A HUGE tourism business that currently generates over 3bn/-at Ikoma Wildlife Management Area (WMA) in Serengeti District may be at risk if electricity poles will be installed in the area.
That is the fear of the WMA management and other key conservation stakeholders in Western Serengeti at the moment. WMA borders the worldfamous Serengeti National Park (SENAPA) and Ikorongo-Grumeti game reserves.
The WMA is seen as an integral part of the great Serengeti ecosystem. A recent plan by the country’s power utility, Tanzania National Electric Company (Tanesco), to connect several tourism investors operating in the WMA with electricity using utility poles has also prompted bitter reactions from conservation lovers.
They fear that utility poles will plunge the WMA into a hopeless tourist destination as well as putting lives of wildlife in danger. The WMA has eight investors operating tourism business, according to its Secretary Y usufu Manyanda.
“Our WMA receives visitors from France, the US, The Netherlands, India and other parts of the world and presently we are earning more than 3bn/- every year,” Manyanda said last week.
He said any plan to connect the tourism companies operating in the area electricity using poles is not acceptable. “First we will not allow that and the wildlife law prohibits any person from entering into the conservation area without permission,” Manyanda said.
WMA Chairperson Elias Chama blamed the investors for sidelining the WMA when they requested for the power. “The investors have requested electricity without involving us.
We have rejected the use of electricity poles. The exercise should stop. The law does not allow and visitors do not come to see poles,” he said. Masegeri Tumbuya of Frankfurt Zoological Society (FZS) at Serengeti office is also worried that putting utility poles in the WMA will affect tourism and disturb movement of the wild animals.
“Visitors are coming to see wildlife, the nature of Serengeti and the visibility of electric poles will reduce the value of tourism in the area,” Tumbuya, who works as the FZS Project Leader at Serengeti Ecosystem Management Office said in a separate interview.
He said the idea to connect the tourism companies with electricity is a good thing but it should be done in a manner that do not affect tourism or wildlife.
“We are supporting development but Ikona WMA is one of the important corridors of the Serengeti ecosystem,” Tumbuya said. “Tourism is beneficial for sustainable conservation and development “, he added.
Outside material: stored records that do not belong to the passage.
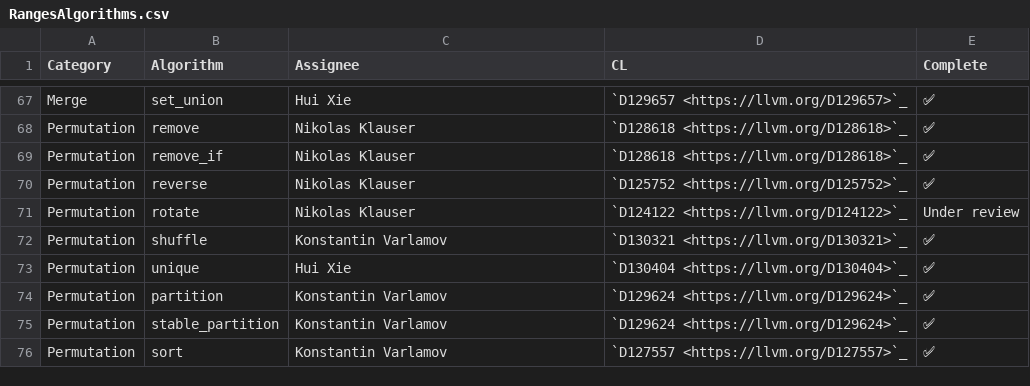
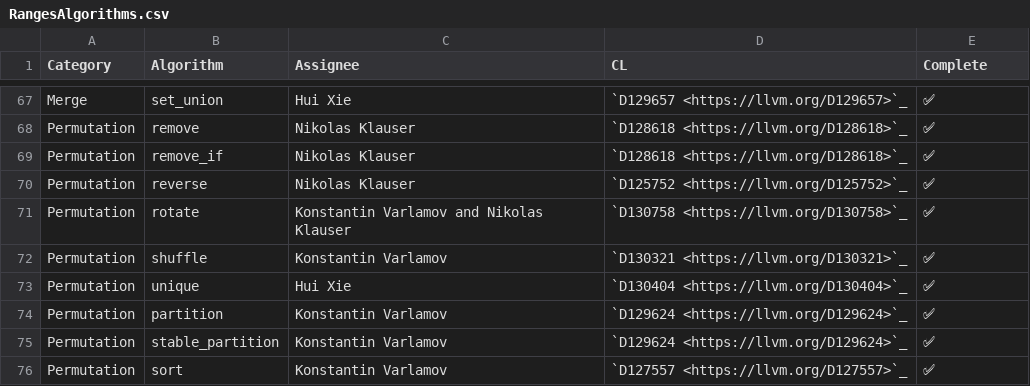
Before and after one commit to draperlaboratory/hope-llvm-project, a CSV file: libcxx/docs/Status/RangesAlgorithms.csv, drawn as a sheet; only a part is shown, gaps mark what is left out.

Commit message:
[libc++][ranges] Implement `ranges::rotate`.
Also fix `ranges::stable_sort` and `ranges::inplace_merge` to support
proxy iterators now that their internal implementations can correctly
dispatch `rotate`.

Differential Revision: https://reviews.llvm.org/D130758

(cherry picked from commit 36c746ca2d5b325a7ac64135c1ff8774c06ab34c)

```diff
--- a/libcxx/docs/Status/RangesAlgorithms.csv
+++ b/libcxx/docs/Status/RangesAlgorithms.csv
@@ -70,3 +70,3 @@ Permutation,remove_if,Nikolas Klauser,`D128618 <https://llvm.org/D128618>`_,✅
 Permutation,reverse,Nikolas Klauser,`D125752 <https://llvm.org/D125752>`_,✅
-Permutation,rotate,Nikolas Klauser,`D124122 <https://llvm.org/D124122>`_,Under review
+Permutation,rotate,Konstantin Varlamov and Nikolas Klauser,`D130758 <https://llvm.org/D130758>`_,✅
 Permutation,shuffle,Konstantin Varlamov,`D130321 <https://llvm.org/D130321>`_,✅
```
Also changed, not shown: 20 other files.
Tumbuya recommends the use of underground method that will not involve the use of any electricity poles. The underground method, he said, was applied many years to connect villages located between Fort Ikoma and Mugumu with electricity.
“We are grateful to the government of Tanzania that it noted the importance of using underground method 20 years ago. Underground cables are safe and protect the ecology, “ Tumbuya pointed out.
It is imperative for Environmental Impact Assessment (EIA) to be done to determine the effects of the presence of utility poles in the WMA before installation of the poles, he noted.
The concern by the WMA officials and other key conservation stakeholders prompted an emergency meeting held at the Serengeti District Commissioner’s office on Friday last week to discuss the matter.
The meeting was attended by officials from Tanzania National Park (TANAPA), Frankfurt Zoological Society (FZS) Singita Grumeti Fund (SGF), Ikona, WMA, Serengeti District Council and Tanesco.
After deliberations the meeting decided to shelve Tanesco’s plan to supply power to the tourist companies through the overhead method.
“We have agreed that the exercise of taking electricity to the tourism camps located in the WMA using poles should stop because it may affect wildlife and tourism,“ Serengeti District Administrative Secretary Cosmas Q amara said after chairing the meeting .
During deliberations it was also highlighted that environmental impact assessment to determine the effects of the electricity poles in game conservation has not been done.
“They have all agreed that the presence of electricity poles will have huge adverse impact on tourism and EIA is required to see how best this can be done,“ Q amara pointed out. Commenting on the matter, Serengeti District Commissioner Nurdin Babu said the district advisory board in-charge for natural resources would soon meet to make final decisions
“We will be having our next board session to discuss the matter with all the stakeholders involved,” he said. Tanesco Manager in Serengeti District Magoti Mtani said the exercise has stopped pending further decisions.